##### DATA EXCERPTS

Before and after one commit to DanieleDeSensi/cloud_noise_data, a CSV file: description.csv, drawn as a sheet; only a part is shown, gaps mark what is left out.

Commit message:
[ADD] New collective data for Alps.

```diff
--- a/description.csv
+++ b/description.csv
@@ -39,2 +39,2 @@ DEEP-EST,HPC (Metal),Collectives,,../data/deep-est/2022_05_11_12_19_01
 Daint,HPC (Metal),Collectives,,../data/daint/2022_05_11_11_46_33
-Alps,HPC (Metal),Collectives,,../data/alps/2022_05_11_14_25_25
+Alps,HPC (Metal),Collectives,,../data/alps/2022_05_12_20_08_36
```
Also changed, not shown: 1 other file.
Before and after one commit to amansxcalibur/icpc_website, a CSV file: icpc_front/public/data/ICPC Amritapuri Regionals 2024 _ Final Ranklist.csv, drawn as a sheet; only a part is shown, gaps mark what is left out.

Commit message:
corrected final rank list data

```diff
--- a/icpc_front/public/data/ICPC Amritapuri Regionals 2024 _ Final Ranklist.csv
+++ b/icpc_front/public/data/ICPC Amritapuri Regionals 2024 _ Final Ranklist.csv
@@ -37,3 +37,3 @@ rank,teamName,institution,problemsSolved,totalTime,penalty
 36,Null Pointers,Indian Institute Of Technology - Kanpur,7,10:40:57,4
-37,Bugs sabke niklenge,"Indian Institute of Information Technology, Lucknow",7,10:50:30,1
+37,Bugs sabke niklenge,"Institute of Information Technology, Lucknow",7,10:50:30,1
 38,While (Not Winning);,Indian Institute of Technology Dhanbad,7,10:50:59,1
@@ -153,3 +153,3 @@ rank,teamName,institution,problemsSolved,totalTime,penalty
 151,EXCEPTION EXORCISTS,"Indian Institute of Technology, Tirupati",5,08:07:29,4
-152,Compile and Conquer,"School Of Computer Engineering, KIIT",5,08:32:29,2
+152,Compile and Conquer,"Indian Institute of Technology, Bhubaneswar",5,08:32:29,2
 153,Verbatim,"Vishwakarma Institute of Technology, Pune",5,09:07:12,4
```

##########

- **THE PROBLEM**: Set every entry down once more, exactly as written above.

- **RESPONSE BOX**:
Before and after one commit to DanieleDeSensi/cloud_noise_data, a CSV file: description.csv, drawn as a sheet; only a part is shown, gaps mark what is left out.

Commit message:
[ADD] New collective data for Alps.

```diff
--- a/description.csv
+++ b/description.csv
@@ -39,2 +39,2 @@ DEEP-EST,HPC (Metal),Collectives,,../data/deep-est/2022_05_11_12_19_01
 Daint,HPC (Metal),Collectives,,../data/daint/2022_05_11_11_46_33
-Alps,HPC (Metal),Collectives,,../data/alps/2022_05_11_14_25_25
+Alps,HPC (Metal),Collectives,,../data/alps/2022_05_12_20_08_36
```
Also changed, not shown: 1 other file.
Before and after one commit to amansxcalibur/icpc_website, a CSV file: icpc_front/public/data/ICPC Amritapuri Regionals 2024 _ Final Ranklist.csv, drawn as a sheet; only a part is shown, gaps mark what is left out.

Commit message:
corrected final rank list data

```diff
--- a/icpc_front/public/data/ICPC Amritapuri Regionals 2024 _ Final Ranklist.csv
+++ b/icpc_front/public/data/ICPC Amritapuri Regionals 2024 _ Final Ranklist.csv
@@ -37,3 +37,3 @@ rank,teamName,institution,problemsSolved,totalTime,penalty
 36,Null Pointers,Indian Institute Of Technology - Kanpur,7,10:40:57,4
-37,Bugs sabke niklenge,"Indian Institute of Information Technology, Lucknow",7,10:50:30,1
+37,Bugs sabke niklenge,"Institute of Information Technology, Lucknow",7,10:50:30,1
 38,While (Not Winning);,Indian Institute of Technology Dhanbad,7,10:50:59,1
@@ -153,3 +153,3 @@ rank,teamName,institution,problemsSolved,totalTime,penalty
 151,EXCEPTION EXORCISTS,"Indian Institute of Technology, Tirupati",5,08:07:29,4
-152,Compile and Conquer,"School Of Computer Engineering, KIIT",5,08:32:29,2
+152,Compile and Conquer,"Indian Institute of Technology, Bhubaneswar",5,08:32:29,2
 153,Verbatim,"Vishwakarma Institute of Technology, Pune",5,09:07:12,4
```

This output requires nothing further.